Exercise materials:
= Beginning of Section =
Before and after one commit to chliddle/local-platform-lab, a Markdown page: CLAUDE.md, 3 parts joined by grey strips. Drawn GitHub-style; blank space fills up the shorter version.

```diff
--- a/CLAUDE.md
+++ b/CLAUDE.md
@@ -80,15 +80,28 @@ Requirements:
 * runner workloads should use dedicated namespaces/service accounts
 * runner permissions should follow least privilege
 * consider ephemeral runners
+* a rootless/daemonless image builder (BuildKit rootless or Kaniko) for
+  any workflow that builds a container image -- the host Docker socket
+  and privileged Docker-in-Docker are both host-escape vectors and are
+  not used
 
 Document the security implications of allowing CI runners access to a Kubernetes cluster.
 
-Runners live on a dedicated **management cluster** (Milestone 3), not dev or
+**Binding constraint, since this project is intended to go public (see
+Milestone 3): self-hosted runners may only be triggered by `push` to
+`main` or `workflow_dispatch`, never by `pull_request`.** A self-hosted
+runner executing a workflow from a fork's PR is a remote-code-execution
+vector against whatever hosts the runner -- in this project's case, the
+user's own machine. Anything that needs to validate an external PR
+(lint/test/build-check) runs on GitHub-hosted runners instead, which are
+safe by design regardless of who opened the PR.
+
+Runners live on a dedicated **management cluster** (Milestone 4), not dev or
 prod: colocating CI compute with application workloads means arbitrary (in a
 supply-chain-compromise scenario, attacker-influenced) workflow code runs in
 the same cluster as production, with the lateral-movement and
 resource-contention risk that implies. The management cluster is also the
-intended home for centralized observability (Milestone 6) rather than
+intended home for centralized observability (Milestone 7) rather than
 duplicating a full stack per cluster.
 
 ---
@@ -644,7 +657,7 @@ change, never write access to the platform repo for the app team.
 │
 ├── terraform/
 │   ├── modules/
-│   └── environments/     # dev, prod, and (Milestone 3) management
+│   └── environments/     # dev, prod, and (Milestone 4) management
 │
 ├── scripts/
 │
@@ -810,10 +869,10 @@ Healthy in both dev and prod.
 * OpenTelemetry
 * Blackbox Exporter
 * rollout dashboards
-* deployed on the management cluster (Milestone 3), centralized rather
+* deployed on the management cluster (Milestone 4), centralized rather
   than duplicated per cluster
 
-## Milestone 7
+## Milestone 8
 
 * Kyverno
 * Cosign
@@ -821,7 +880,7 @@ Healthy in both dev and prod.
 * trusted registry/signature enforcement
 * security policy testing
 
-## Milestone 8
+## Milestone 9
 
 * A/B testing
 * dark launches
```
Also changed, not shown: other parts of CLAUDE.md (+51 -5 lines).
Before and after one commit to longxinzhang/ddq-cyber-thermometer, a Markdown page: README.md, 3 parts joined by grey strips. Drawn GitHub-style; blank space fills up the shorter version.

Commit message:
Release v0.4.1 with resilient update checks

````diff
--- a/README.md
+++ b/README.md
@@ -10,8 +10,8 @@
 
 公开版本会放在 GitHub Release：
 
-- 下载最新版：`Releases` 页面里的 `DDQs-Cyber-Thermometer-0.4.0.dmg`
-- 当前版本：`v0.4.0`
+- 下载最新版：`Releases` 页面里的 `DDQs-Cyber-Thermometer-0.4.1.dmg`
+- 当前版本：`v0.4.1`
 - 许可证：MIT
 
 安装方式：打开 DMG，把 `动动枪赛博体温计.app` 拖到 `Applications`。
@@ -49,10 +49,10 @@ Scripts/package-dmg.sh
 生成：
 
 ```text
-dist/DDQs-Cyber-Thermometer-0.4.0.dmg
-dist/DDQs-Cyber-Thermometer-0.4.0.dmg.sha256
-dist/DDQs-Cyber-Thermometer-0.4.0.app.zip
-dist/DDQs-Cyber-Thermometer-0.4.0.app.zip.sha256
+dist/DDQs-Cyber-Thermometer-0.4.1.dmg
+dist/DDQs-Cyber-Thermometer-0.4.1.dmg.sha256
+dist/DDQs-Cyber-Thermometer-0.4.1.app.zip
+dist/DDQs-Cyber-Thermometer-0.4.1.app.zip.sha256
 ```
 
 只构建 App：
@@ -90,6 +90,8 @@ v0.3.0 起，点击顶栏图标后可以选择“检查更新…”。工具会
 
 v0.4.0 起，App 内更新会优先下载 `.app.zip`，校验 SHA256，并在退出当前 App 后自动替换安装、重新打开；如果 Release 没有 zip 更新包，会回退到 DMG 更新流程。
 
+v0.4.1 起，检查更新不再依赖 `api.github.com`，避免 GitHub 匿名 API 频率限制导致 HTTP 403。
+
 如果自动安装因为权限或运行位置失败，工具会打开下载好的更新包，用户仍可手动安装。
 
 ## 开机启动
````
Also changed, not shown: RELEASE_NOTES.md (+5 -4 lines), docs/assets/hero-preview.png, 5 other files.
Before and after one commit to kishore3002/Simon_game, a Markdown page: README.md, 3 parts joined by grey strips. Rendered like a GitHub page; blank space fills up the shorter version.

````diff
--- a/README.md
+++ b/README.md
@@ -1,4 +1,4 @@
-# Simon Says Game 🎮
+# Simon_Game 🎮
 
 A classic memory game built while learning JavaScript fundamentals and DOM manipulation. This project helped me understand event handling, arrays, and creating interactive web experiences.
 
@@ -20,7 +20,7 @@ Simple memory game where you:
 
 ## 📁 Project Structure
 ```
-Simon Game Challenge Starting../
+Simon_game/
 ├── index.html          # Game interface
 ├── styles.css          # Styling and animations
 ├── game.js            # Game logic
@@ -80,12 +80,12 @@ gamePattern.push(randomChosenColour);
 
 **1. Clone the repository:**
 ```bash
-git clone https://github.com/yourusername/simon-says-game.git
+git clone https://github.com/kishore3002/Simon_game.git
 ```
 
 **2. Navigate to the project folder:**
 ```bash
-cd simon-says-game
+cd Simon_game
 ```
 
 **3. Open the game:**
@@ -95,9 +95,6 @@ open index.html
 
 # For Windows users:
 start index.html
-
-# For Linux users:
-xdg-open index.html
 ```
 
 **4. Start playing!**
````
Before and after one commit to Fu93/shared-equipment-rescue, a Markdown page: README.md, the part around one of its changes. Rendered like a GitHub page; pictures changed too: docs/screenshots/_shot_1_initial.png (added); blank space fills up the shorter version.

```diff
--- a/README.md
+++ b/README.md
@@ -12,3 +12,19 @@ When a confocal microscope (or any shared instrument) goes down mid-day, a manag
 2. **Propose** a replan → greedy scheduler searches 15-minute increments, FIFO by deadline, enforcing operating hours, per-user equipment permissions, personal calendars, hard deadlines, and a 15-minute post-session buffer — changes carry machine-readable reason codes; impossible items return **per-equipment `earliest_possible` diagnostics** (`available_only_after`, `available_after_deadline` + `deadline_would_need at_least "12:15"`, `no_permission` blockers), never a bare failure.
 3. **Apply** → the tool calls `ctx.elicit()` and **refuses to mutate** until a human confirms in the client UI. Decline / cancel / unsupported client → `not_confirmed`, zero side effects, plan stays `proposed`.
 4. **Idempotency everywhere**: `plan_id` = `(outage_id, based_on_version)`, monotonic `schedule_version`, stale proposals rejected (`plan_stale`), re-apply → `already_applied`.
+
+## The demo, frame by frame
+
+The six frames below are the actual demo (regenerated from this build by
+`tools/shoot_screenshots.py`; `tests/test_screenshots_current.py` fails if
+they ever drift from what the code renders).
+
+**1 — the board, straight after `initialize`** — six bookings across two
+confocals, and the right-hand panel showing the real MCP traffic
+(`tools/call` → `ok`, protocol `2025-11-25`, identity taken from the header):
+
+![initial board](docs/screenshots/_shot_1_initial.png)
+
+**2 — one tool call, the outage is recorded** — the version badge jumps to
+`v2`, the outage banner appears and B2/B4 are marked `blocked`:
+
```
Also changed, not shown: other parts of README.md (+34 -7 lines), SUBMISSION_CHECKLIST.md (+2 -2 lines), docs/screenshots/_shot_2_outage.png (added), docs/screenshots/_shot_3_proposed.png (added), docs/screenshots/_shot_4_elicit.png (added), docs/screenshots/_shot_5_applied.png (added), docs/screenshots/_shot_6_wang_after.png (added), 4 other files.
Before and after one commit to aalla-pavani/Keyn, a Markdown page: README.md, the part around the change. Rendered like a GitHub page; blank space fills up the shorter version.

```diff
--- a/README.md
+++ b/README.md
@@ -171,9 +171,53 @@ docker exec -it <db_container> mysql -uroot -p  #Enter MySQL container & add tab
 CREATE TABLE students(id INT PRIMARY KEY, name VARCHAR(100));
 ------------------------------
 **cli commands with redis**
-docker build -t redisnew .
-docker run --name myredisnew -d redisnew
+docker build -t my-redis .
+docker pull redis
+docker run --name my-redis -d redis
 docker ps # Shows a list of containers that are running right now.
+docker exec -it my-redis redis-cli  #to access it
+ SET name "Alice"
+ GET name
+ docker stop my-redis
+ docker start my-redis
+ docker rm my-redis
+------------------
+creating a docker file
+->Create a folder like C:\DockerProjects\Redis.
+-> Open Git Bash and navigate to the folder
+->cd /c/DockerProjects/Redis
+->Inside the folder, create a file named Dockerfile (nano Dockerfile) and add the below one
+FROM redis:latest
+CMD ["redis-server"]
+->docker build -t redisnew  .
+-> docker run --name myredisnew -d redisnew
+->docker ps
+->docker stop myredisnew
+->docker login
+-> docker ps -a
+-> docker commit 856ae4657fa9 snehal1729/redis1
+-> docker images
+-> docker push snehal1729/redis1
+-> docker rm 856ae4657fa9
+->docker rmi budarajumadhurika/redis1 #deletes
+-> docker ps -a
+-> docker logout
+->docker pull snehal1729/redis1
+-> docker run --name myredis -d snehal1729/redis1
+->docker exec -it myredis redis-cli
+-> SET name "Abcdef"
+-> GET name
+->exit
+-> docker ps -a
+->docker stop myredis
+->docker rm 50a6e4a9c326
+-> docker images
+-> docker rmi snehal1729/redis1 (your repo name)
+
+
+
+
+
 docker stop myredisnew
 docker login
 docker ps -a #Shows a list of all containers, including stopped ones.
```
= End of Section =
Task to carry out: Scan the records for the word "below" and copy every line where it is found.

Result of this task:
+The six frames below are the actual demo (regenerated from this build by
+->Inside the folder, create a file named Dockerfile (nano Dockerfile) and add the below one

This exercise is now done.